- Adding automated tests to any component
- Adjusting configuration or number of platform “virtual machine” components, such as disk size (not major changes to configuration that may have security impact, such as a whole different operating system)
- An upstream open source component integrates a new dependency
When a change should be discussed with our JAB TRs (Technical Representatives)
Start the discussion when we identify that we want to make this kind of change.
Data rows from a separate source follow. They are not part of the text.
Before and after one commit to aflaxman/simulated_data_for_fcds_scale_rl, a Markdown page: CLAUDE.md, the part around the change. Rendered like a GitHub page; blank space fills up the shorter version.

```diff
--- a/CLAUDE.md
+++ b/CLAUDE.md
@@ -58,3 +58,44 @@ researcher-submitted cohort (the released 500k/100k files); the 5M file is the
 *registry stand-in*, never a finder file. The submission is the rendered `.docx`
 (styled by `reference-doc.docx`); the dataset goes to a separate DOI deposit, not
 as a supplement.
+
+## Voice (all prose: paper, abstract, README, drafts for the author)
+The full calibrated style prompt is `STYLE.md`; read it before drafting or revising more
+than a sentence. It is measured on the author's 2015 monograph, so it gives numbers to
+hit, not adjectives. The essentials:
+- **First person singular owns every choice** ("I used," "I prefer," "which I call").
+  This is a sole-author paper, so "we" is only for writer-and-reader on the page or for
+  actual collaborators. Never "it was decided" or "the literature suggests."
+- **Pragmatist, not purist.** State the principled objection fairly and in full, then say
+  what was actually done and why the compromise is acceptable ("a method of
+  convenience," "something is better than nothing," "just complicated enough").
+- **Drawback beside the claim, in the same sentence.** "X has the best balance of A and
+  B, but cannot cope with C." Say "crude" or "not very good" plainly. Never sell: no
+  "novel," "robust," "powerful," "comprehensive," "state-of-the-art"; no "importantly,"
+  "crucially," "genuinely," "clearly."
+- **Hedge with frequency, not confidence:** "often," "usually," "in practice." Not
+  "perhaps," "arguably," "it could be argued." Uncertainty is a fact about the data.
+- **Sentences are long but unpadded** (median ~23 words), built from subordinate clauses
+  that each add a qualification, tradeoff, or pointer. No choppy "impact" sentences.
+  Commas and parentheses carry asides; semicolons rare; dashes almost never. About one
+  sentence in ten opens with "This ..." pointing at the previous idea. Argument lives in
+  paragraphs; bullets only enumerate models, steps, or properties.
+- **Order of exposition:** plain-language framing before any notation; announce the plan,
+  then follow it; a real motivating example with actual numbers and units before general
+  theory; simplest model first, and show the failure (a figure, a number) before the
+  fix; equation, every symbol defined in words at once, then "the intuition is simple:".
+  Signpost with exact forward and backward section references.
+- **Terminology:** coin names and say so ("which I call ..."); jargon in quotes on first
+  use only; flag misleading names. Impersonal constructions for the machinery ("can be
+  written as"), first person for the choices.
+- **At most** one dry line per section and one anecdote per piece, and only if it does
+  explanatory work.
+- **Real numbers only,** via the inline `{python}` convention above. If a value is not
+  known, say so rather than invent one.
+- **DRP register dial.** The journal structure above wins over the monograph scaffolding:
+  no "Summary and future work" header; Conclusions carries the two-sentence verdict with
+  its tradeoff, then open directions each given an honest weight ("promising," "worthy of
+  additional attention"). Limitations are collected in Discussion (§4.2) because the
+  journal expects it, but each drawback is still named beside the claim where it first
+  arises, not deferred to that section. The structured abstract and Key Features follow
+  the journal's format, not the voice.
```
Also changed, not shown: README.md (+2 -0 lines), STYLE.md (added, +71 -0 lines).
Must be discussed at least one week ahead of planned change.
The change fits one or more of the following criteria:
- Requires minor clarifications to SSP control descriptions, diagrams, or attachments - not changing the substance of implementation of a requirement.
- Relaxes requirements in our policies and procedures.
- Adds or removes a point of contact for our system (a named person in our SSP, such as a new System Owner).
- Changes to some aspect of our external system boundary, such as ports, that don’t change the risk posture.
- Removing use of an external service.
- Minor updates (that don’t have security impact) to roles and authorized privileges listed in the Types of Users table.
- Removing internal dependencies. (In other words, simplifying a diagram.)
- Exposing a new brokered service or service plan for customers.
- Changing a substantial aspect of our logging that isn’t required by our SSP.
- Using an additional aspect of an existing protocol that we already use.
- Changing a substantial aspect of how we manage free trial (sandboxes) spaces.
- Adding an additional service plan to an AWS service that we already broker.
- Adding a high-availability plan to a service that cloud.gov operates.
When a change requires an approved SCR but not 3PAO testing
SCR must be submitted at least 30 days ahead of planned change.
- Would require changing the SSP in a non-trivial way (such as updating the control descriptions, diagrams, tables, or attachments to reflect the new or changed functionality), but it primarily uses existing 3PAO-tested features in AWS or cloud.gov to implement the change.
- Integrating a new external service that has a FedRAMP Moderate or higher authorization, using an existing integration system.
- Adding a new component to the system inside the authorization boundary that doesn’t substantially change the risk posture.
- Integrating a new open source codebase that we’ve reviewed according to our procedures.
- Integrating a new service that is FedRAMP Authorized in AWS GovCloud.
When a change requires both an approved SCR and 3PAO testing
SCR must be submitted at least 30 days ahead of planned change.
The change fits one or more of the following criteria:
- Changes the system boundary by adding a new component that substantially changes the risk posture.
- Changes our risk posture in a major way not reflected in our SSP.
- Integrating a new external service that does not have a FedRAMP Moderate or higher authorization.
- Integrating a new external service using a new integration system.
- Adding new brokered services that we operate.
- Exposing new services on new domains or IP ranges.
- Modifications to cryptographic modules or services.
- Adding a built-in Continuous Integration / Continuous Deployment service (such as providing brokered Concourse to tenant applications).
- Giving customer agencies a way to restrict network requests from agency staff to a specific set of IP origins, to support their TIC compliance.